- _Directions_
Pull each line holding "null" out of the entries below.

User interface change data

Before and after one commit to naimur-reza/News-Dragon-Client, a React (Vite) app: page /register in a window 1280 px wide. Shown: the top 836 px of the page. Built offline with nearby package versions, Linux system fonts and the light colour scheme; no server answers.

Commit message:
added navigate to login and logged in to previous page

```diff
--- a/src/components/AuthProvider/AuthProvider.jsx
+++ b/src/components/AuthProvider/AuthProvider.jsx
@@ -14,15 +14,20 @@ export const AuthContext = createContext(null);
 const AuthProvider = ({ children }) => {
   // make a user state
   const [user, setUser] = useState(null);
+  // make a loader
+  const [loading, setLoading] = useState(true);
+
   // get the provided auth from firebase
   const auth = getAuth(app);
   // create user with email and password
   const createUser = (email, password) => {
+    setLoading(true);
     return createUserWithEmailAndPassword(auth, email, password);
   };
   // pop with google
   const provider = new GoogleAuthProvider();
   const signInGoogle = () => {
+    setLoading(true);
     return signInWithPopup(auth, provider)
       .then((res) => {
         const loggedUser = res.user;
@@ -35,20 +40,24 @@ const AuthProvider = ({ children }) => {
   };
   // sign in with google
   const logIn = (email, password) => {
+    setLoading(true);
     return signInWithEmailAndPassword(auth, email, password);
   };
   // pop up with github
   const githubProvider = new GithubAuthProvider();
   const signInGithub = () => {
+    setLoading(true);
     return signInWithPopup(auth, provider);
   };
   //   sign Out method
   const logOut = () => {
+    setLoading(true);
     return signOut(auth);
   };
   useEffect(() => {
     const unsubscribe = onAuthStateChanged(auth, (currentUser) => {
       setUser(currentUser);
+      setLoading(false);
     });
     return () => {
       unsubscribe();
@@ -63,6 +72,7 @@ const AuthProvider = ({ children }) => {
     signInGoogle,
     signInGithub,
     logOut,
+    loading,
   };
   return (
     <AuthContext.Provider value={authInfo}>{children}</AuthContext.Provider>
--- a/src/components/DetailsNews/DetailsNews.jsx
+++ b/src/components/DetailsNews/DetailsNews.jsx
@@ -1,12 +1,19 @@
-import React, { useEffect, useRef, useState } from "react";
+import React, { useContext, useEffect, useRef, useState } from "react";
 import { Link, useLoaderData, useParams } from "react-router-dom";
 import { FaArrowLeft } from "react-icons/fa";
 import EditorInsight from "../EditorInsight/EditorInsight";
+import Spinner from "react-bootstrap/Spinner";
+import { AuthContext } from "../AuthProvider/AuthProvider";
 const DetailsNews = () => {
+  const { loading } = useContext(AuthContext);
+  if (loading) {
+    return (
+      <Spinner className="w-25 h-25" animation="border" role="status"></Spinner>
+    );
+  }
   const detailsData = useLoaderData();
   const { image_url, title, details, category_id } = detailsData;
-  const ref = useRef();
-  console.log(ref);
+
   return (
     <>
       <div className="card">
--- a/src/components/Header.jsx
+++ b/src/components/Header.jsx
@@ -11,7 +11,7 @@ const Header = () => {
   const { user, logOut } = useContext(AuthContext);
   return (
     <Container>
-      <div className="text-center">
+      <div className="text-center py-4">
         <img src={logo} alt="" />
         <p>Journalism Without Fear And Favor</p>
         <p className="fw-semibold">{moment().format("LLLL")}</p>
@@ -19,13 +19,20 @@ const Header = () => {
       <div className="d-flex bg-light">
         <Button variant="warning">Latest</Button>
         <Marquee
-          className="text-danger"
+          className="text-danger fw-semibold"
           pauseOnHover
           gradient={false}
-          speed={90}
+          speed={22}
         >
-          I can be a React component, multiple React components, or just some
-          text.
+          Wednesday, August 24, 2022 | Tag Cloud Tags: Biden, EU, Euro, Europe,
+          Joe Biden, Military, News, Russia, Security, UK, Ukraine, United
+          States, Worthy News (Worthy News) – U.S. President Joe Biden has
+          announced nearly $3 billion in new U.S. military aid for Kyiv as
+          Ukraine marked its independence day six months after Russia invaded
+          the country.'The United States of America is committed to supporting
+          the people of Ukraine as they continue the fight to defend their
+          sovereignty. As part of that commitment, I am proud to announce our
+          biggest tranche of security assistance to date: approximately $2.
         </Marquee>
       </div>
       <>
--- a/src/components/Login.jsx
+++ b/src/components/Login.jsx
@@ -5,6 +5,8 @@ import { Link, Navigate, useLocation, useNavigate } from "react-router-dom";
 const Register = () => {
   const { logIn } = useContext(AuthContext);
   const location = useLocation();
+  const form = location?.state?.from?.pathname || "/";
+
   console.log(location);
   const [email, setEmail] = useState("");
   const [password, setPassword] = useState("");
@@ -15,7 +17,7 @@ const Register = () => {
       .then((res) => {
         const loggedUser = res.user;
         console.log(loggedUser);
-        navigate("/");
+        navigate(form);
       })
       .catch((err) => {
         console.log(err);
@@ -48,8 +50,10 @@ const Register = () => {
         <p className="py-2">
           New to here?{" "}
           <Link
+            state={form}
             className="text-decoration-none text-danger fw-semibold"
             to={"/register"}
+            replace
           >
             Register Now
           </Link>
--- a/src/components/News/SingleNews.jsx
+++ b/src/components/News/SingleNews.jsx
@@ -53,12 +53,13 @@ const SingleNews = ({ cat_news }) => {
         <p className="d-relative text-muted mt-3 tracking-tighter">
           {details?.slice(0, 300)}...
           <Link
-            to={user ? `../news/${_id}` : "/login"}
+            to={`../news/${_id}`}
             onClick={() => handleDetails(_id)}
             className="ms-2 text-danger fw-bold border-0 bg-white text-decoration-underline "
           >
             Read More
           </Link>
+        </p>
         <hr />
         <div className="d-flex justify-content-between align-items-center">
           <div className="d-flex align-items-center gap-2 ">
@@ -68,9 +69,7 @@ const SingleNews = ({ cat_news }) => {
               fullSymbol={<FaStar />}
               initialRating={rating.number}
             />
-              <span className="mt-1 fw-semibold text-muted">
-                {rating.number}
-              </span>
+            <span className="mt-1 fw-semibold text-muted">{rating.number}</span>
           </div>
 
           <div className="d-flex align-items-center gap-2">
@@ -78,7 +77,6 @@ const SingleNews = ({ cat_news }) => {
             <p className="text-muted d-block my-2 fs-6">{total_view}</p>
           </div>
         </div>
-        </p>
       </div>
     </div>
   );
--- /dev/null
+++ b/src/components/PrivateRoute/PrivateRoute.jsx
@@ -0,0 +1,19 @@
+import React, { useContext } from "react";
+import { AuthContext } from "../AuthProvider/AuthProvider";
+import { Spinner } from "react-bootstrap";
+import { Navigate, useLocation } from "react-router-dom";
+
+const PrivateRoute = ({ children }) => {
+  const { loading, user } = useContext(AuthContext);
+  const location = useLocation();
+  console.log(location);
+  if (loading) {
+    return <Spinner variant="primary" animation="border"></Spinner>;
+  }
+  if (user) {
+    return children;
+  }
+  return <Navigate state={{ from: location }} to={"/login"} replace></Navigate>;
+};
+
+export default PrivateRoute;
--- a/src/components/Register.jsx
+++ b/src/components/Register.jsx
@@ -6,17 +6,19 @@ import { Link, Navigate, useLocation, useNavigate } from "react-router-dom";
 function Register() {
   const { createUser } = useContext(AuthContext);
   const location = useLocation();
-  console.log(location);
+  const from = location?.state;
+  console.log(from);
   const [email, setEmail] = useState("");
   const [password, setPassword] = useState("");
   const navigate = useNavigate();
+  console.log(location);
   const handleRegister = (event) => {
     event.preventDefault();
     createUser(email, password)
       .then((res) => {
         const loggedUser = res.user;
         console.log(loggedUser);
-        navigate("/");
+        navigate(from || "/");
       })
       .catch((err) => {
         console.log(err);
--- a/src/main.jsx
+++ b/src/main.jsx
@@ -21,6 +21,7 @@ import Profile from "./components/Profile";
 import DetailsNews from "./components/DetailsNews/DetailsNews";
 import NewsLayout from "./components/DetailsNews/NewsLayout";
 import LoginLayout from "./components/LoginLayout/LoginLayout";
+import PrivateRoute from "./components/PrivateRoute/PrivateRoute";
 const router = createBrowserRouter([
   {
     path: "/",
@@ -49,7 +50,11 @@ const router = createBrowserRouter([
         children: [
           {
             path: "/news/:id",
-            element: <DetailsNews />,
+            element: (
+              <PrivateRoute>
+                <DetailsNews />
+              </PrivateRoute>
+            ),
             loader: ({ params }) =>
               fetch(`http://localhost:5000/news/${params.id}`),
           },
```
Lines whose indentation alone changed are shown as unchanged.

- _Answer to the problem_
@@ -14,15 +14,20 @@ export const AuthContext = createContext(null);
   const [user, setUser] = useState(null);
--- /dev/null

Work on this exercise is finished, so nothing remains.